Task requirements
Output all entries verbatim. Skip pictures.

Material supplied
──────

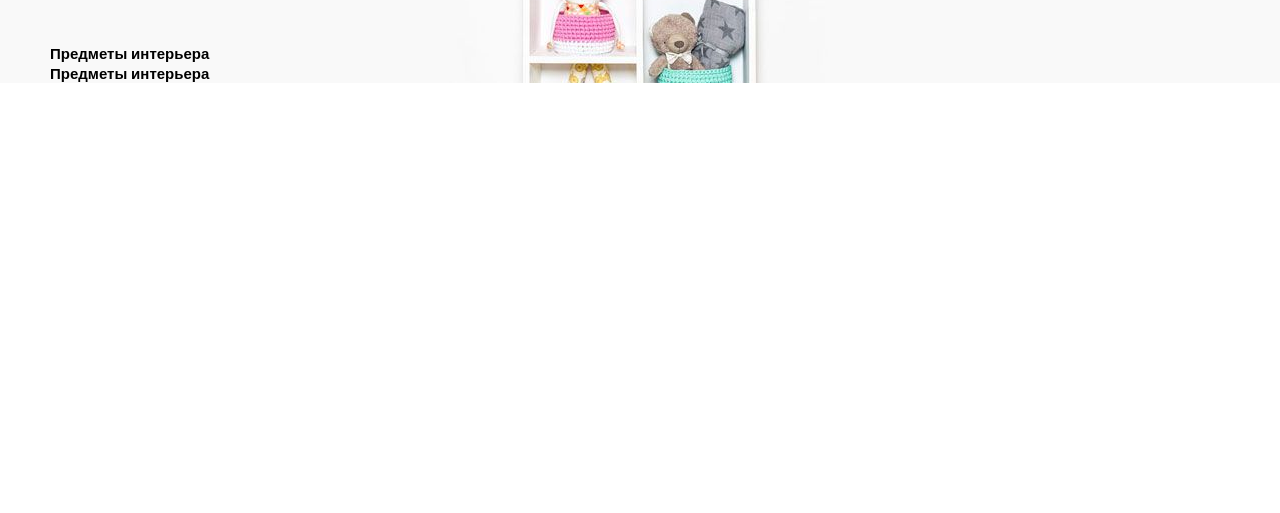
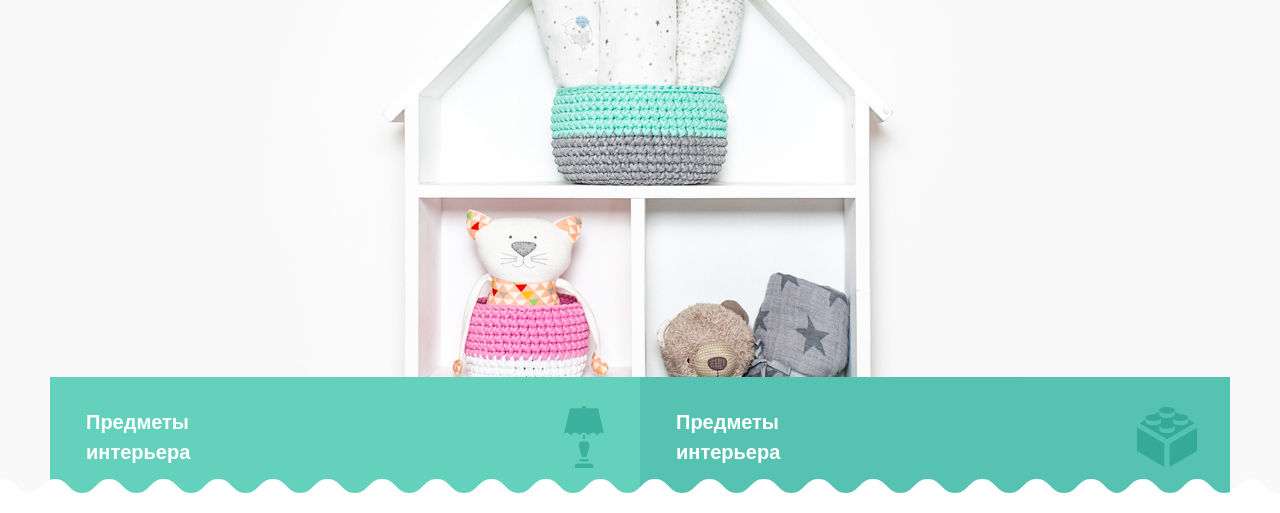
Before and after one commit to Saleyevav/mishka, a plain HTML site: page index.html in a window 1280 px wide. Shown: the part 309-822 px from the top of the page. Before the commit the page ends 800 px from the top, so only its background shows below. Drawn offline with nearby package versions, Linux system fonts and the light colour scheme.

Commit message:
add wave under main-view

```diff
--- a/css/main.scss
+++ b/css/main.scss
@@ -17,7 +17,6 @@ a {
 }
 
 header {
-  //   position: relative;
   min-height: 79px;
   border-bottom: 1px solid rgba(0, 0, 0, 0.1);
   display: flex;
@@ -40,7 +39,6 @@ header {
     height: 14px;
     position: absolute;
     right: 31px;
-    // display: none;
   }
 
   .menu-checkbox:checked ~ .hamb {
@@ -84,6 +82,7 @@ header {
       .search-icon {
         background-image: url(../img/search.png);
         background-repeat: no-repeat;
+
         margin: 0 29px;
         width: 18px;
         height: 18px;
@@ -115,37 +114,37 @@ header {
   .main-view {
     background: url(../img/hero-mobile@1x.jpg) no-repeat;
     background-position: center -35px;
-
     background-color: #f9f9f9;
 
     .top-menu {
       display: none;
     }
+
     h2 {
       font-size: 27px;
       line-height: 30px;
       font-weight: 700;
       text-align: center;
-
       padding-top: 73px;
       padding-bottom: 120px;
     }
 
-    .green-cards {
-      a {
-        font-size: 20px;
-        line-height: 30px;
-        color: #fff;
-        margin-left: 30px;
-      }
-      .green-card {
+    .green-btns {
+      .green-btn {
         min-height: 103px;
         display: flex;
         justify-content: space-between;
-        a {
+        margin: 0 -30px;
+
+        span {
           width: 130px;
           align-self: center;
+          font-size: 20px;
+          line-height: 30px;
+          color: #fff;
+          margin-left: 30px;
         }
+
         div {
           width: 50%;
         }
@@ -153,6 +152,7 @@ header {
 
       .interior {
         background-color: #63d1bb;
+
         div {
           background: url(../img/interior.png) no-repeat;
           background-position: center right 36px;
@@ -161,6 +161,7 @@ header {
 
       .toys {
         background-color: #56c3b2;
+
         div {
           background: url(../img/toy.png) no-repeat;
           background-position: center right 27px;
@@ -230,8 +231,13 @@ header {
       }
     }
   }
+
   .main {
     .main-view {
+      position: relative;
+      background: url(../img/hero-desktop1.png) no-repeat;
+      background-position: center;
+      background-color: #f9f9f9;
       .top-menu {
         display: flex;
         justify-content: space-between;
@@ -244,9 +250,48 @@ header {
           margin-left: auto;
         }
       }
+
+      h2 {
+        font-size: 43px;
+        line-height: 50px;
+        font-weight: 700;
+
+        padding-top: 110px;
+        padding-bottom: 397px;
+      }
+
+      .green-btns {
+        display: flex;
+
+        .green-btn {
+          min-height: 119px;
+          width: 50%;
+          margin: 0;
+
+          span {
+            margin-left: 36px;
+          }
+        }
+
+        .toys {
+          div {
+            background-position: center right 33px;
+          }
+        }
+      }
+    }
+    .main-view::after {
+      content: "";
+      position: absolute;
+      background: url(../img/zigzag-fill-desktop.svg) repeat-x;
+      height: 24px;
+      left: 0;
+      right: 0;
+      bottom: -12px;
     }
   }
 }
+
 @media (min-width: 992px) {
   header {
     position: relative;
@@ -316,5 +361,11 @@ header {
         }
       }
     }
+    .main-view::after {
+      height: 34px;
+      bottom: -17px;
+      background-size: auto 34px;
+      background-position-x: 29px;
+    }
   }
 }
```
Also changed, not shown: css/main.css, img/zigzag-fill-desktop.svg (added).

──────

Finished task
Before and after one commit to Saleyevav/mishka, a plain HTML site: page index.html in a window 1280 px wide. Shown: the part 309-822 px from the top of the page. Before the commit the page ends 800 px from the top, so only its background shows below. Drawn offline with nearby package versions, Linux system fonts and the light colour scheme.

Commit message:
add wave under main-view

```diff
--- a/css/main.scss
+++ b/css/main.scss
@@ -17,7 +17,6 @@ a {
 }
 
 header {
-  //   position: relative;
   min-height: 79px;
   border-bottom: 1px solid rgba(0, 0, 0, 0.1);
   display: flex;
@@ -40,7 +39,6 @@ header {
     height: 14px;
     position: absolute;
     right: 31px;
-    // display: none;
   }
 
   .menu-checkbox:checked ~ .hamb {
@@ -84,6 +82,7 @@ header {
       .search-icon {
         background-image: url(../img/search.png);
         background-repeat: no-repeat;
+
         margin: 0 29px;
         width: 18px;
         height: 18px;
@@ -115,37 +114,37 @@ header {
   .main-view {
     background: url(../img/hero-mobile@1x.jpg) no-repeat;
     background-position: center -35px;
-
     background-color: #f9f9f9;
 
     .top-menu {
       display: none;
     }
+
     h2 {
       font-size: 27px;
       line-height: 30px;
       font-weight: 700;
       text-align: center;
-
       padding-top: 73px;
       padding-bottom: 120px;
     }
 
-    .green-cards {
-      a {
-        font-size: 20px;
-        line-height: 30px;
-        color: #fff;
-        margin-left: 30px;
-      }
-      .green-card {
+    .green-btns {
+      .green-btn {
         min-height: 103px;
         display: flex;
         justify-content: space-between;
-        a {
+        margin: 0 -30px;
+
+        span {
           width: 130px;
           align-self: center;
+          font-size: 20px;
+          line-height: 30px;
+          color: #fff;
+          margin-left: 30px;
         }
+
         div {
           width: 50%;
         }
@@ -153,6 +152,7 @@ header {
 
       .interior {
         background-color: #63d1bb;
+
         div {
           background: url(../img/interior.png) no-repeat;
           background-position: center right 36px;
@@ -161,6 +161,7 @@ header {
 
       .toys {
         background-color: #56c3b2;
+
         div {
           background: url(../img/toy.png) no-repeat;
           background-position: center right 27px;
@@ -230,8 +231,13 @@ header {
       }
     }
   }
+
   .main {
     .main-view {
+      position: relative;
+      background: url(../img/hero-desktop1.png) no-repeat;
+      background-position: center;
+      background-color: #f9f9f9;
       .top-menu {
         display: flex;
         justify-content: space-between;
@@ -244,9 +250,48 @@ header {
           margin-left: auto;
         }
       }
+
+      h2 {
+        font-size: 43px;
+        line-height: 50px;
+        font-weight: 700;
+
+        padding-top: 110px;
+        padding-bottom: 397px;
+      }
+
+      .green-btns {
+        display: flex;
+
+        .green-btn {
+          min-height: 119px;
+          width: 50%;
+          margin: 0;
+
+          span {
+            margin-left: 36px;
+          }
+        }
+
+        .toys {
+          div {
+            background-position: center right 33px;
+          }
+        }
+      }
+    }
+    .main-view::after {
+      content: "";
+      position: absolute;
+      background: url(../img/zigzag-fill-desktop.svg) repeat-x;
+      height: 24px;
+      left: 0;
+      right: 0;
+      bottom: -12px;
     }
   }
 }
+
 @media (min-width: 992px) {
   header {
     position: relative;
@@ -316,5 +361,11 @@ header {
         }
       }
     }
+    .main-view::after {
+      height: 34px;
+      bottom: -17px;
+      background-size: auto 34px;
+      background-position-x: 29px;
+    }
   }
 }
```
Also changed, not shown: css/main.css, img/zigzag-fill-desktop.svg (added).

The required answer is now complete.